The OWG sessions ran from March 2013 until July 2014. The early sessions (March to June 2013) covered assessment and knowledge building, and following (November 2013 to February 2014), thematic discussions took place. The final sessions (March to July 2014) centered on debate, discussion, and finalization of the OWG report. The Report of the OWG was agreed by acclamation on July 19, 2014, which contained the SDGs.
Following the lengthy OWG process, the post-2015 intergovernmental negotiations took place from January 19 to August 2, 2015 with all Member States and thus more comprehensive. The SDGs were not re-opened for negotiations. On August 2, 2015 “Transforming Our World: The 2030 Agenda for Sustainable Development” was agreed by consensus by Member States, this document, with minor changes, became the final document (Agenda 2030) officially adopted in September.
Positively, persons with disabilities are strongly included in Agenda 2030 with 11 references, seven of which are in the SDGs. Read here for details.
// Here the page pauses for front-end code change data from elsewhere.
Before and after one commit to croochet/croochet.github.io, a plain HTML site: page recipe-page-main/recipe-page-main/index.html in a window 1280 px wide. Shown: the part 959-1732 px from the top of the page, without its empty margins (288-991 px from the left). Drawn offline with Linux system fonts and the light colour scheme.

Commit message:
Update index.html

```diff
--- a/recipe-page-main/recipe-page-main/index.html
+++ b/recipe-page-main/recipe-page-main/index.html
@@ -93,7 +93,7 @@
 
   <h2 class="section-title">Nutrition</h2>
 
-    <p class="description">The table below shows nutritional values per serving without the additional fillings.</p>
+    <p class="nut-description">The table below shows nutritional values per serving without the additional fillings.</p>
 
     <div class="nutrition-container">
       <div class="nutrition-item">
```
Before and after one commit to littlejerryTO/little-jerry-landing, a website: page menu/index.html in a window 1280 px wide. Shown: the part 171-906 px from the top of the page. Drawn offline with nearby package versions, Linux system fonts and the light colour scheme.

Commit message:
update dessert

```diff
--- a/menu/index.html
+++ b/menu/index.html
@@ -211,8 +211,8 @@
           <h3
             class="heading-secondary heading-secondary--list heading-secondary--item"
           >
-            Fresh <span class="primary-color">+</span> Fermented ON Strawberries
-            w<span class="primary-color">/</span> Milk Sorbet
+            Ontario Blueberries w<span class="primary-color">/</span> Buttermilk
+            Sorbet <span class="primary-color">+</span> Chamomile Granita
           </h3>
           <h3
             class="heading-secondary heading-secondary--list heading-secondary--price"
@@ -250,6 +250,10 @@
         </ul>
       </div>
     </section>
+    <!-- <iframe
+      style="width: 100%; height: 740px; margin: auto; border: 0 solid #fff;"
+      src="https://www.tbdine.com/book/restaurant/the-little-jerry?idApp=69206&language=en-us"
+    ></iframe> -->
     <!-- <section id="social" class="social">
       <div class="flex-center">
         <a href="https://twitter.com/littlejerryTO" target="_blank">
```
Currently, persons with disabilities are also included in four proposed global indicators: (1) Poverty Eradication Indicator 1.3.1, (2) Employment Indicator 8.5.2, (3) Education Indicator 4.5.1, and (4) Peaceful and Inclusive Societies Indicator 16.7.1. Furthermore, the chapeau (introduction) of the final IAEG Report will contain statement on disaggregation of data that includes disability: “SDG indicators should be disaggregated where relevant by income, gender, age, race, ethnicity, migratory status, disability and geographic location, or other characteristics, in accordance with the Fundamental Principles of Official Statistics.” For additional details, read more here.
Now the focus of implementation must turn to national and regional contexts. Ministries and government will begin to focus on and implement the SDGs, especially those they consider national priority areas. Consequently, to ensure that persons with disabilities are included in this process, it is important to:
- Push for the disaggregation of data by disability (in line with international standards) in national surveys to be used for the implementation and monitoring of Agenda 2030.
- Create linkages between implementation and monitoring of Agenda 2030 in the global, regional, national, and local contexts linked to the UN Convention on the Rights of Persons with Disabilities (UNCRPD). This is key as the UNCRPD is legally binding and Agenda 2030 is voluntary.
- Support DPOs and persons with disabilities as leaders and active participants in implementation and monitoring.
- Identify key strategic partners for lobbying local and national governments.
- Work as a networks, coalitions, and alliances with a unified message.
It is time to learn from our partners at regional, national, and local levels, as Agenda 2030 now will center on these areas. We must link the global processes to all levels and ensure that information is shared both ways.
Stay tuned in the next months for updates on the roadmap of the global implementation of Agenda 2030.